You need to know that information ahead of time. Go to AnnualCreditReport.com and receive a free copy of your credit history and then pay for your credit score (about $9). If you’ve already used up your freebies, go to each credit reporting bureau or MyFico.com and purchase a copy of your credit history and score. Just be aware that mortgage lenders use a special FICO score to evaluate you. Your credit score from AnnualCreditReport.com will be close, but it may not match up perfectly. Still, it’s a good indication of what your lender can expect, and it’s helpful to have when shopping around for lenders before you actually apply for the loan.
●Practice good credit behavior. Lenders regard those borrowers with a credit score above 760 or 780 as their best borrowers. If your credit score is below that level, you should work on eliminating any errors on your credit history and then practice good credit behavior so that your credit score rises.
The best thing you can do? Pay your bills on time and in full each month. The next best thing you can do is maintain at least four open and active lines of credit. Each credit reporting bureau offers good credit behavior tips on their Web site, or you can go to MyFico.com. (Full disclosure: I contribute real estate posts to the Equifax Finance Blog, where Equifax’s credit experts blog about credit trends and information.)
●Shop around for the best loan. Even though the federal government is backing more than 90 percent of all the loans through Fannie Mae, Freddie Mac, FHA, VA and USDA, it pays to shop around. Lenders have different borrower profiles, and depending on the makeup of their own loan portfolio, they’re looking for different types of business. That’s why you’ll want to talk to at least four or five lenders before you sign your application, including a “big box” lender, a small local lender, a credit union, a mortgage broker and an online lender.

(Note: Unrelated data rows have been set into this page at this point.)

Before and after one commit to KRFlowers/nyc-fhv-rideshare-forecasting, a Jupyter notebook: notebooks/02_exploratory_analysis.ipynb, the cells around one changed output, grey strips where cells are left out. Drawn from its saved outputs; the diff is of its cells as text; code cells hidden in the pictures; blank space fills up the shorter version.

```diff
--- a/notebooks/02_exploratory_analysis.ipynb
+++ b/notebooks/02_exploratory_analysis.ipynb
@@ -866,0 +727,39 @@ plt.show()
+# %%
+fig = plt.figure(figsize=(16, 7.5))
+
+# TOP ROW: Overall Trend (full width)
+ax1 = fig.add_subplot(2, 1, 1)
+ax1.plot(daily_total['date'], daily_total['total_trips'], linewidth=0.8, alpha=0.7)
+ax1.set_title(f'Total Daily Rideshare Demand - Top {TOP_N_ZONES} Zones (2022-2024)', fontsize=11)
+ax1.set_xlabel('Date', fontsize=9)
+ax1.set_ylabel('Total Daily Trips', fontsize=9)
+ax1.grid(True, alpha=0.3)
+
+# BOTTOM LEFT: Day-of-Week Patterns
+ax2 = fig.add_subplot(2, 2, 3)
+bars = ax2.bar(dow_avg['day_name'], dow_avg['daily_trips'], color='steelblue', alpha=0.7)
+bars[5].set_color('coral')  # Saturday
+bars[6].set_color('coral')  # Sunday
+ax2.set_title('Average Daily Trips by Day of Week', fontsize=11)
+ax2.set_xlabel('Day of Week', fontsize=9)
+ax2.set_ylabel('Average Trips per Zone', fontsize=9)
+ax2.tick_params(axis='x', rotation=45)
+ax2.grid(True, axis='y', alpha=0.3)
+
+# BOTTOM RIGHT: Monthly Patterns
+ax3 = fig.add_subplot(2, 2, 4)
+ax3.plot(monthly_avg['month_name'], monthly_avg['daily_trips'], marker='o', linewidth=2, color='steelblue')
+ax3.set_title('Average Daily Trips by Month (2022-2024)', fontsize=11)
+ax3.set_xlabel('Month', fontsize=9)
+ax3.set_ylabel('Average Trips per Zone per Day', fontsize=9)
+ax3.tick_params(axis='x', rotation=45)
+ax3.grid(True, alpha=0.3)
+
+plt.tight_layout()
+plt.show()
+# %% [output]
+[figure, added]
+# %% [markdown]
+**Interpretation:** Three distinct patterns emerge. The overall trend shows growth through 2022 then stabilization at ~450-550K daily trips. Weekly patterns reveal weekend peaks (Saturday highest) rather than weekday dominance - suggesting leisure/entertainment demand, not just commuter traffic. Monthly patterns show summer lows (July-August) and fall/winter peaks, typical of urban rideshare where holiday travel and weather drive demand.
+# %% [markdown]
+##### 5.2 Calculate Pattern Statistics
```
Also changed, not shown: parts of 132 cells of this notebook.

Use the information you glean from each lender to negotiate one against the other and get a great deal for yourself. And, yes, you’re allowed to negotiate with lenders and ask them to give you a better deal. ●Create a great home buying team. Whether you’re buying investment property or a home to live in, you’ll want to create a team of real estate professionals who can help you find the right property at the right price, on the terms, without any headaches. Home buyers will want their team to include a great real estate agent, mortgage lender, real estate attorney, tax preparer (with experience in investment real estate if you plan on buying real estate as an investment), and real estate inspector to start. Residential real estate investors will want to add a 1031 exchange professional and commercial (if appropriate) inspector to the mix.

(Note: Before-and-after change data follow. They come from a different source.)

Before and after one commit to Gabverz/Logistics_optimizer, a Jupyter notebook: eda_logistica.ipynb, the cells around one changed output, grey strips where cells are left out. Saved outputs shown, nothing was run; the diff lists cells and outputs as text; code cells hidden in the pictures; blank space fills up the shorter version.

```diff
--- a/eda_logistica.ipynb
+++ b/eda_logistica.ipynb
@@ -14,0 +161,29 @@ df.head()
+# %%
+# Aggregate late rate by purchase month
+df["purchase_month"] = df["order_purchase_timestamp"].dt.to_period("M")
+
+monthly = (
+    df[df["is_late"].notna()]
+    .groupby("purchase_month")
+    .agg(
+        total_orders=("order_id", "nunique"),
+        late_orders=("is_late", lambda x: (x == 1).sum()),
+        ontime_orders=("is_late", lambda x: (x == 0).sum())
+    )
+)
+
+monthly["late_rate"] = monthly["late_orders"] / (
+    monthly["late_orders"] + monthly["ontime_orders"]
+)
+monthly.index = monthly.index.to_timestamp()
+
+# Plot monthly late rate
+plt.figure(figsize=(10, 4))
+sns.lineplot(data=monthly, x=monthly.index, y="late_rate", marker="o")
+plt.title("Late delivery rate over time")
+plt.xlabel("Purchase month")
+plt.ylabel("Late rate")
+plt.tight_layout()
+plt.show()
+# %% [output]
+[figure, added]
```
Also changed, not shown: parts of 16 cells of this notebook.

Having the right team in place will go a long way toward making your dream of homeownership in 2013 come true.
Ilyce R. Glink’s latest book is “Buy, Close, Move In!” Samuel J. Tamkin is a Chicago-based real estate attorney. If you have questions, you can call Ilyce’s radio show toll-free (800-972-8255) any Sunday from 11 a.m. to 1 p.m. Contact Ilyce and Sam through her Web site, www.thinkglink.com.